Jennifer Pietenpol, PhD, has been appointed executive vice president for research at Vanderbilt University Medical Center. Dr. Pietenpol will continue to serve as director of the Vanderbilt-Ingram Cancer Center, a position she has held since 2007. In her new position, Dr. Pietenpol will take on some of the responsibilities held by Lawrence “Larry” Marnett, PhD, associate vice chancellor for research and senior associate dean for biomedical sciences, as Dr. Marnett will transition to the newly created position of dean of basic sciences in the school of medicine.
Source: Vanderbilt University press release, April 14, 2016.

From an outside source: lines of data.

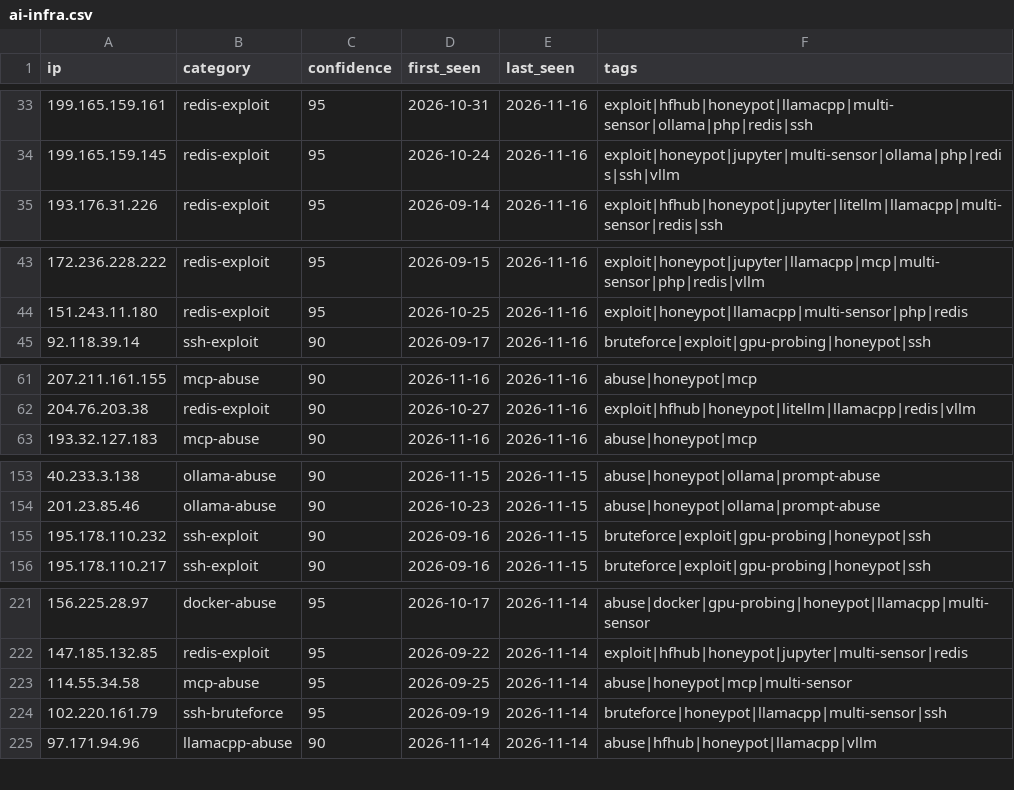
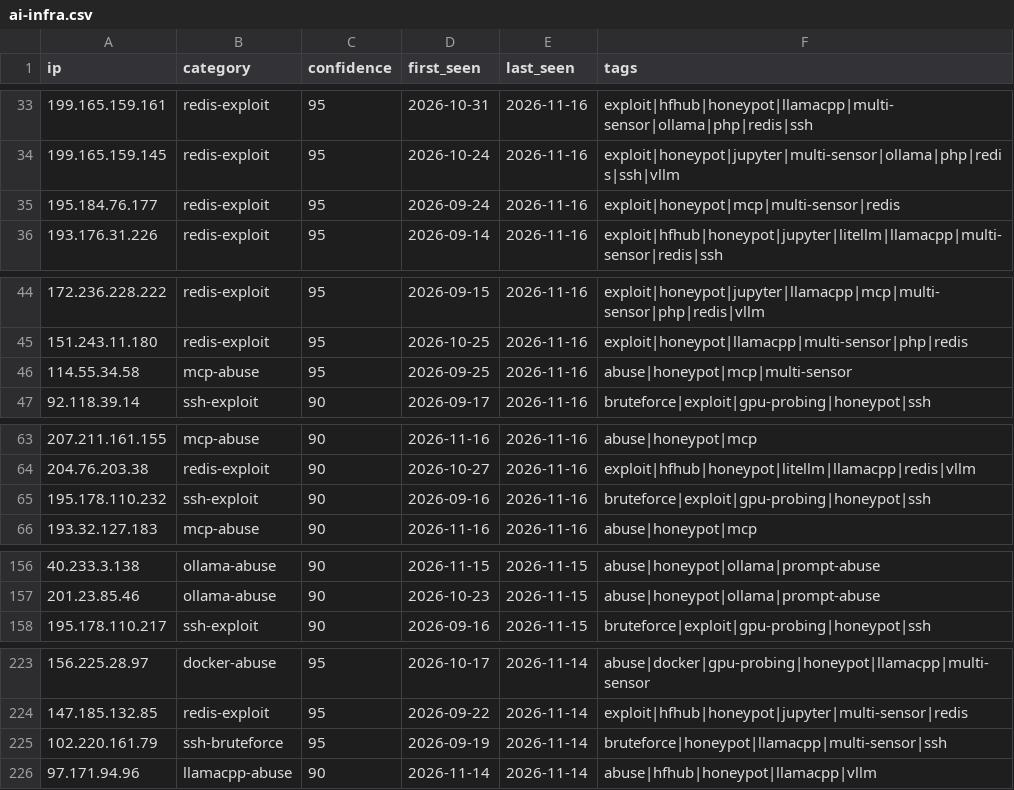
Before and after one commit to Zikmadol/trapline-ioc, a CSV file: feeds/ai-infra.csv, drawn as a sheet; only a part is shown, gaps mark what is left out.

```diff
--- a/feeds/ai-infra.csv
+++ b/feeds/ai-infra.csv
@@ -34,2 +34,3 @@ ip,category,confidence,first_seen,last_seen,tags
 199.165.159.145,redis-exploit,95,2026-10-24,2026-11-16,exploit|honeypot|jupyter|multi-sensor|ollama|php|redis|ssh|vllm
+195.184.76.177,redis-exploit,95,2026-09-24,2026-11-16,exploit|honeypot|mcp|multi-sensor|redis
 193.176.31.226,redis-exploit,95,2026-09-14,2026-11-16,exploit|hfhub|honeypot|jupyter|litellm|llamacpp|multi-sensor|redis|ssh
@@ -44,2 +45,3 @@ ip,category,confidence,first_seen,last_seen,tags
 151.243.11.180,redis-exploit,95,2026-10-25,2026-11-16,exploit|honeypot|llamacpp|multi-sensor|php|redis
+114.55.34.58,mcp-abuse,95,2026-09-25,2026-11-16,abuse|honeypot|mcp|multi-sensor
 92.118.39.14,ssh-exploit,90,2026-09-17,2026-11-16,bruteforce|exploit|gpu-probing|honeypot|ssh
@@ -62,2 +64,3 @@ ip,category,confidence,first_seen,last_seen,tags
 204.76.203.38,redis-exploit,90,2026-10-27,2026-11-16,exploit|hfhub|honeypot|litellm|llamacpp|redis|vllm
+195.178.110.232,ssh-exploit,90,2026-09-16,2026-11-16,bruteforce|exploit|gpu-probing|honeypot|ssh
 193.32.127.183,mcp-abuse,90,2026-11-16,2026-11-16,abuse|honeypot|mcp
@@ -154,3 +157,2 @@ ip,category,confidence,first_seen,last_seen,tags
 201.23.85.46,ollama-abuse,90,2026-10-23,2026-11-15,abuse|honeypot|ollama|prompt-abuse
-195.178.110.232,ssh-exploit,90,2026-09-16,2026-11-15,bruteforce|exploit|gpu-probing|honeypot|ssh
 195.178.110.217,ssh-exploit,90,2026-09-16,2026-11-15,bruteforce|exploit|gpu-probing|honeypot|ssh
@@ -222,3 +224,2 @@ ip,category,confidence,first_seen,last_seen,tags
 147.185.132.85,redis-exploit,95,2026-09-22,2026-11-14,exploit|hfhub|honeypot|jupyter|multi-sensor|redis
-114.55.34.58,mcp-abuse,95,2026-09-25,2026-11-14,abuse|honeypot|mcp|multi-sensor
 102.220.161.79,ssh-bruteforce,95,2026-09-19,2026-11-14,bruteforce|honeypot|llamacpp|multi-sensor|ssh
```
Also changed, not shown: daily/2026-11-16.csv, feeds/all-observed.csv, 13 other files.
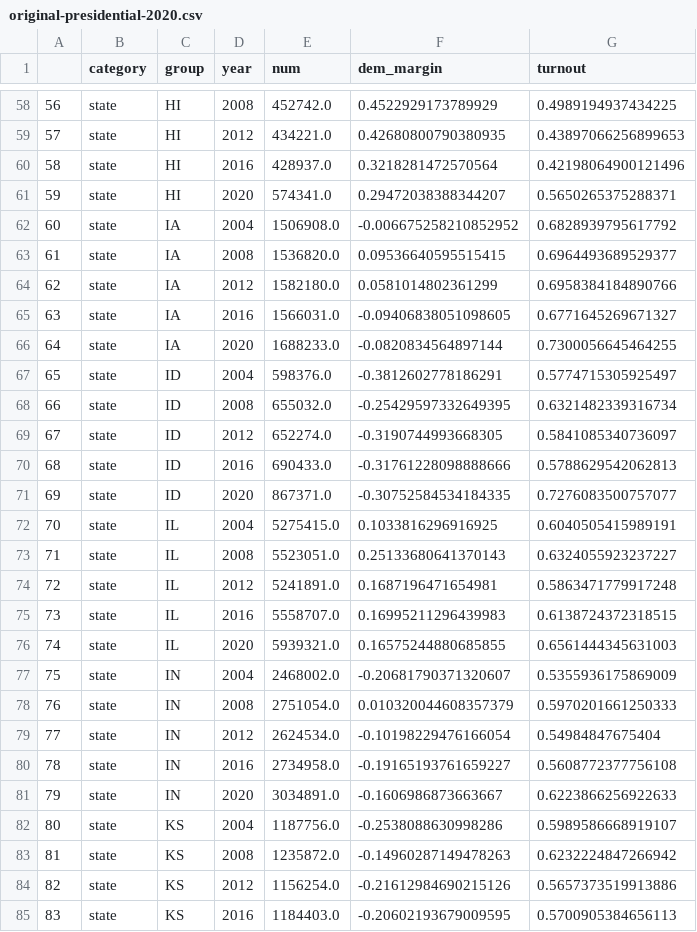
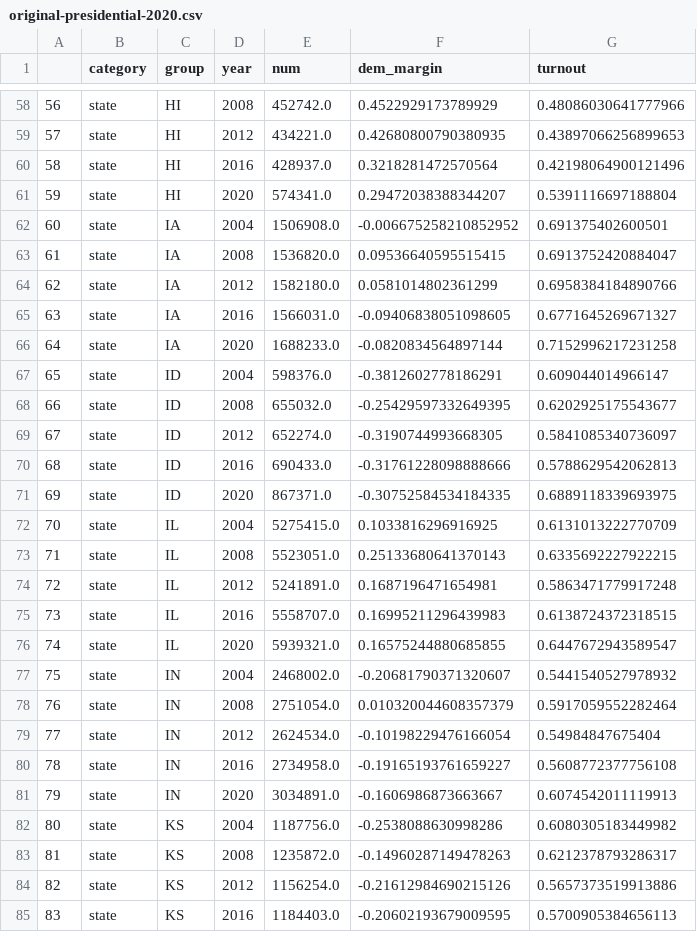
Before and after one commit to psthomas/onevis, a CSV file: data/output/original-presidential-2020.csv, drawn as a sheet; only a part is shown, gaps mark what is left out; the diff covers the shown part only.

```diff
--- a/data/output/original-presidential-2020.csv
+++ b/data/output/original-presidential-2020.csv
@@ -58,27 +58,27 @@
-56,state,HI,2008,452742.0,0.4522929173789929,0.4989194937434225
+56,state,HI,2008,452742.0,0.4522929173789929,0.48086030641777966
 57,state,HI,2012,434221.0,0.42680800790380935,0.43897066256899653
 58,state,HI,2016,428937.0,0.3218281472570564,0.42198064900121496
-59,state,HI,2020,574341.0,0.29472038388344207,0.5650265375288371
-60,state,IA,2004,1506908.0,-0.006675258210852952,0.6828939795617792
-61,state,IA,2008,1536820.0,0.09536640595515415,0.6964493689529377
+59,state,HI,2020,574341.0,0.29472038388344207,0.5391116697188804
+60,state,IA,2004,1506908.0,-0.006675258210852952,0.691375402600501
+61,state,IA,2008,1536820.0,0.09536640595515415,0.6913752420884047
 62,state,IA,2012,1582180.0,0.0581014802361299,0.6958384184890766
 63,state,IA,2016,1566031.0,-0.09406838051098605,0.6771645269671327
-64,state,IA,2020,1688233.0,-0.0820834564897144,0.7300056645464255
-65,state,ID,2004,598376.0,-0.3812602778186291,0.5774715305925497
-66,state,ID,2008,655032.0,-0.25429597332649395,0.6321482339316734
+64,state,IA,2020,1688233.0,-0.0820834564897144,0.7152996217231258
+65,state,ID,2004,598376.0,-0.3812602778186291,0.609044014966147
+66,state,ID,2008,655032.0,-0.25429597332649395,0.6202925175543677
 67,state,ID,2012,652274.0,-0.3190744993668305,0.5841085340736097
 68,state,ID,2016,690433.0,-0.31761228098888666,0.5788629542062813
-69,state,ID,2020,867371.0,-0.30752584534184335,0.7276083500757077
-70,state,IL,2004,5275415.0,0.1033816296916925,0.6040505415989191
-71,state,IL,2008,5523051.0,0.25133680641370143,0.6324055923237227
+69,state,ID,2020,867371.0,-0.30752584534184335,0.6889118339693975
+70,state,IL,2004,5275415.0,0.1033816296916925,0.6131013222770709
+71,state,IL,2008,5523051.0,0.25133680641370143,0.6335692227922215
 72,state,IL,2012,5241891.0,0.1687196471654981,0.5863471779917248
 73,state,IL,2016,5558707.0,0.16995211296439983,0.6138724372318515
-74,state,IL,2020,5939321.0,0.16575244880685855,0.6561444345631003
-75,state,IN,2004,2468002.0,-0.20681790371320607,0.5355936175869009
-76,state,IN,2008,2751054.0,0.010320044608357379,0.5970201661250333
+74,state,IL,2020,5939321.0,0.16575244880685855,0.6447672943589547
+75,state,IN,2004,2468002.0,-0.20681790371320607,0.5441540527978932
+76,state,IN,2008,2751054.0,0.010320044608357379,0.5917059552282464
 77,state,IN,2012,2624534.0,-0.10198229476166054,0.54984847675404
 78,state,IN,2016,2734958.0,-0.19165193761659227,0.5608772377756108
-79,state,IN,2020,3034891.0,-0.1606986873663667,0.6223866256922633
-80,state,KS,2004,1187756.0,-0.2538088630998286,0.5989586668919107
-81,state,KS,2008,1235872.0,-0.14960287149478263,0.6232224847266942
+79,state,IN,2020,3034891.0,-0.1606986873663667,0.6074542011119913
+80,state,KS,2004,1187756.0,-0.2538088630998286,0.6080305183449982
+81,state,KS,2008,1235872.0,-0.14960287149478263,0.6212378793286317
 82,state,KS,2012,1156254.0,-0.21612984690215126,0.5657373519913886
```
Also changed, not shown: 177 edited cells elsewhere in this file, 4 other files.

Steven T. Rosen, MD, provost and chief scientific officer at City of Hope, has been awarded a $2.3 million Research Project Grant (R01) from the National Cancer Institute (NCI) to fund studies associated with a phase I/II clinical trial of a new therapy in relapsed/refractory adult acute myeloid leukemia. The Rising Tide Foundation is funding the clinical trial, which will evaluate the safety and efficacy of 8-chloro-adenosine (a therapeutic small molecule that has shown anti-cancer activity against patient-derived leukemia cells), while the NCI grant will fund correlative studies in genomic profiling, the drug’s mechanism of action, and any potential cytotoxic effects.
Source: City of Hope press release, April 7, 2016.